Jeremiah F. Evarts (February 3, 1781 – May 10, 1831), also known by the pen name William Penn, was a Christian missionary, reformer, and activist for the rights of American Indians in the United States, and a leading opponent of the Indian removal policy of the United States government.

Early years[edit]

Evarts was born in Sunderland, Vermont, the son of James Evarts, and graduated from Yale College in 1802. He was admitted to the bar in 1806. Evarts married the widow Mehitabel Sherman Barnes, a daughter of United States Declaration of Independence signer Roger Sherman, and a member of the extended Baldwin, Hoar & Sherman family that had a great influence on U.S. public affairs. Jeremiah and Mehitabel Sherman Evarts were the parents of William M. Evarts, who later became a United States Secretary of State, US Attorney General and a US Senator from New York.

Battle against Indian removal[edit]

Evarts was influenced by the effects of the Second Great Awakening and served the American Board of Commissioners for Foreign Missions as its treasurer from 1812-1820 and Secretary from 1821 until his death in 1831.

Evarts was the editor of The Panoplist, a religious monthly magazine from 1805 until 1820, where he published over 200 essays. He wrote twenty-four essays on the rights of Indians under the pen name "William Penn". He was one of the leading opponents of Indian removal in general and the removal of the Cherokees from the Southeast in particular. He engaged in several lobbying efforts including convincing Congress and President John Quincy Adams to retain funding for civilizing efforts. He was a leader of the unsuccessful fight against President Andrew Jackson's Indian Removal Act of 1830. This law led to the forcible removal of the Cherokees in 1838, known as the Trail of Tears.

Historian John Andrew III explains how Evarts hoped to defeat the Indian Removal Act: "Evarts' tactics were clear. He planned to organize a phalanx of friendly congressmen to present the case against removal on the floor of the House and Senate, hoping to convince enough Jacksonians that the immorality of removal required them to vote against the Indian Removal Bill. At the same time, he would continue to barrage the public with letters, pamphlets, and articles on the Indian question, along with whatever other information might create a groundswell of public opinion against removal."[1]

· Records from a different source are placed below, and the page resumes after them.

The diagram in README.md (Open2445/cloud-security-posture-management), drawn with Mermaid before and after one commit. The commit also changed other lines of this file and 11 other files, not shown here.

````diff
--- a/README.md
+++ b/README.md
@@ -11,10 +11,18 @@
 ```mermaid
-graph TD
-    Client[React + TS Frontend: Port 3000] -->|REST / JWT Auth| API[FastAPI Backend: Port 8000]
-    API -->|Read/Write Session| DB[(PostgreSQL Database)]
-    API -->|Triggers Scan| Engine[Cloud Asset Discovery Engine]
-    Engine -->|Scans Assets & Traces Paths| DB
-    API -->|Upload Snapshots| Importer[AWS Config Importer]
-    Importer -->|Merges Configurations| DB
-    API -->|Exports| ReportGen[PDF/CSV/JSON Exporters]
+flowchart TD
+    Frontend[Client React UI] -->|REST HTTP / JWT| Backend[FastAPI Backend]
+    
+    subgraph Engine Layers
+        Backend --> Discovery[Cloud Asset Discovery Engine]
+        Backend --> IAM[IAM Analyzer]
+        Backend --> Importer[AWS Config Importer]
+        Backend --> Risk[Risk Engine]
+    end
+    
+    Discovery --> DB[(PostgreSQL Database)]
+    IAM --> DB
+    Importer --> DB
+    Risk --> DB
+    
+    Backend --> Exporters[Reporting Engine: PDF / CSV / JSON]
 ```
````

In 1830, Georgia passed a law which prohibited whites from living on Indian territory after March 31, 1831 without a license from the state. This law was written to enable removing the white missionaries that Jeremiah had organized through the ABCFM. These missionaries were trying to help the Indians resist removal through efforts to integrate them into the white society through conversion and education. In the wake of the passage of the Indian Removal Act, Jeremiah encouraged the Cherokees to take their case against this and other laws that they felt were intended to annihilate them to the Supreme Court of the United States, which they did in Cherokee Nation v. Georgia.

Death and legacy[edit]

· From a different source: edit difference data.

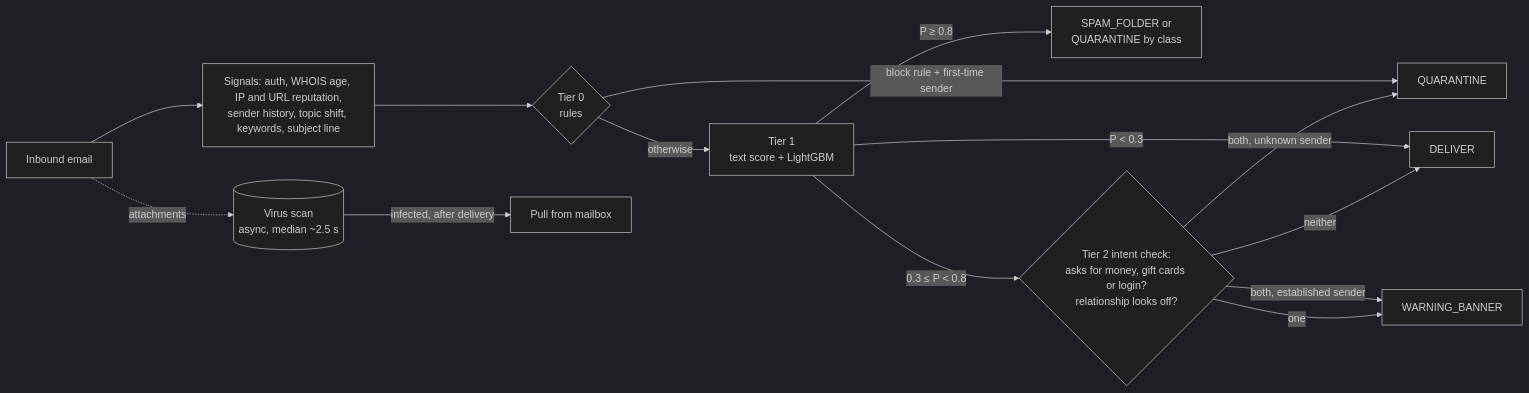
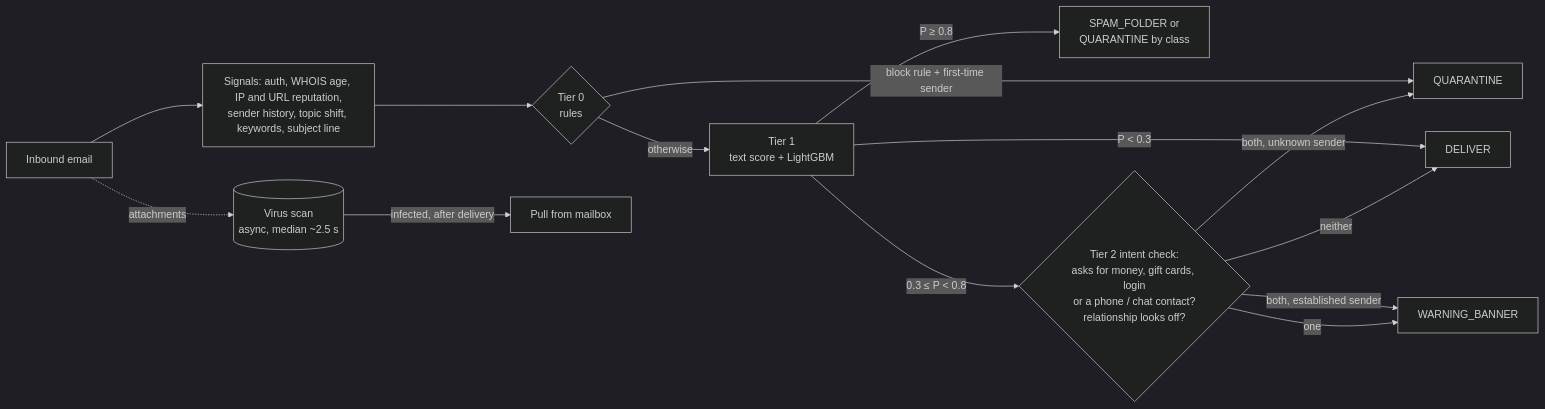
Before and after one commit to Prateek0017/Spam-filter: the diagram in README.md, drawn with Mermaid (dark theme). The commit also changed other lines of this file and 22 other files, not shown here.

First line of the commit message:
Intent keyword layer, advance-fee scams, neutral missing values, OOD check

````diff
--- a/README.md
+++ b/README.md
@@ -77,16 +82,16 @@
 ```mermaid
 flowchart LR
     A[Inbound email] --> S["Signals: auth, WHOIS age, IP and URL reputation,<br/>sender history, topic shift, keywords, subject line"]
     A -. attachments .-> V[(Virus scan<br/>async, median ~2.5 s)]
     S --> R{Tier 0<br/>rules}
     R -- "block rule + first-time sender" --> Q[QUARANTINE]
     R -- otherwise --> M[Tier 1<br/>text score + LightGBM]
     M -- "P < 0.3" --> D[DELIVER]
     M -- "P ≥ 0.8" --> X[SPAM_FOLDER or<br/>QUARANTINE by class]
-    M -- "0.3 ≤ P < 0.8" --> I{"Tier 2 intent check:<br/>asks for money, gift cards or login?<br/>relationship looks off?"}
+    M -- "0.3 ≤ P < 0.8" --> I{"Tier 2 intent check:<br/>asks for money, gift cards, login<br/>or a phone / chat contact?<br/>relationship looks off?"}
     I -- "both, unknown sender" --> Q
     I -- "both, established sender" --> B
     I -- one --> B[WARNING_BANNER]
     I -- neither --> D
     V -- "infected, after delivery" --> P[Pull from mailbox]
 ```
````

He died of tuberculosis on May 10, 1831 in Charleston, South Carolina having overworked himself in the campaign against the Indian Removal Act. He was buried in the Grove Street Cemetery in New Haven, CT. According to historian Francis Paul Prucha, "the Christian crusade against the removal of the Indians died with Evarts."

The effect that Evarts's activism for the rights of indigenous peoples had on U.S. foreign policy through his son, William M. Evarts who was Secretary of State during the Hayes administration (1877-1881), is a question for historians. The moral and religious arguments that Evarts used against the Indian Removal Act had later resonance in the abolitionism movement.

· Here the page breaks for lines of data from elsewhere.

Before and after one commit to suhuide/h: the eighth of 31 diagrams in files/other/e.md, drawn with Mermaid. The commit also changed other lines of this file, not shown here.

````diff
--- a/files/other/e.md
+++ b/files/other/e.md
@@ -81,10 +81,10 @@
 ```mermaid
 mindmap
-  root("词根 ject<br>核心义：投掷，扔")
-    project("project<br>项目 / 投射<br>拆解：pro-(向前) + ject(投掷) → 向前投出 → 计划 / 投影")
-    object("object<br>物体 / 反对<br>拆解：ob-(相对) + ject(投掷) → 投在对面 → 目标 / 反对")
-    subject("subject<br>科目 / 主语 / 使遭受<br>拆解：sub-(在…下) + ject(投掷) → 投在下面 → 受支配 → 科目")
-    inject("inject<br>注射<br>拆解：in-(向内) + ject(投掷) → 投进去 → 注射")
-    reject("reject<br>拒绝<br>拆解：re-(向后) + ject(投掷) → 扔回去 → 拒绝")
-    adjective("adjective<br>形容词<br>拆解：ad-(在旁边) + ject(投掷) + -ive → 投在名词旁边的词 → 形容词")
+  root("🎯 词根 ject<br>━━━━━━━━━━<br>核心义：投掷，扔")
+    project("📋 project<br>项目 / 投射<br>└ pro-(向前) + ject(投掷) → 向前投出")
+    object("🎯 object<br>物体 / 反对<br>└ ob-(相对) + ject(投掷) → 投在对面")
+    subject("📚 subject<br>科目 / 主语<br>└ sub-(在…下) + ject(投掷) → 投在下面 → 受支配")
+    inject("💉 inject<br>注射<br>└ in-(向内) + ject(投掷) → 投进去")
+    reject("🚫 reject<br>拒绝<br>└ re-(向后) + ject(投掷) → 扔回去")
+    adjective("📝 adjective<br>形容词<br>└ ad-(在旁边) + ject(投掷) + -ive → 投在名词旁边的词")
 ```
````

Publications by or referring to Evarts[edit]

  • Andrew, John A., III. From Revivals to Removal: Jeremiah Evarts, the Cherokee Nation, and the Search for the Soul of America. Athens: University of Georgia Press, 1992.
  • Norgren, Jill, Cherokee Cases: Two Landmark Federal Decisions in the Fight for Sovereignty, University of Oklahoma Press (2004).
  • Oliphant, J. Orin, ed. Through the South and West with Jeremiah Evarts in 1826. Lewisburg, Pennsylvania: Bucknell University Press, 1956.
  • Prucha, Francis Paul, ed. Cherokee Removal: The "William Penn" Essays & Other Writings by Jeremiah Evarts. Knoxville: The University of Tennessee Press, 1981; containing essays originally published as Essays On The Present Crisis..American Indians in 1829.
  • Tracy, E.C. Memoir of the Life of Jeremiah Evarts, Esq. Boston: Crocker and Brewster, 1845.
  • Massachusetts Marriage Index, 1784-1840


  1. ^ John A. Andrew III, From Revivals to Removal: Jeremiah Evarts, the Cherokee Nation, and the Search for the Soul of America (Athens: University of Georgia Press, 1992), 220.

External links[edit]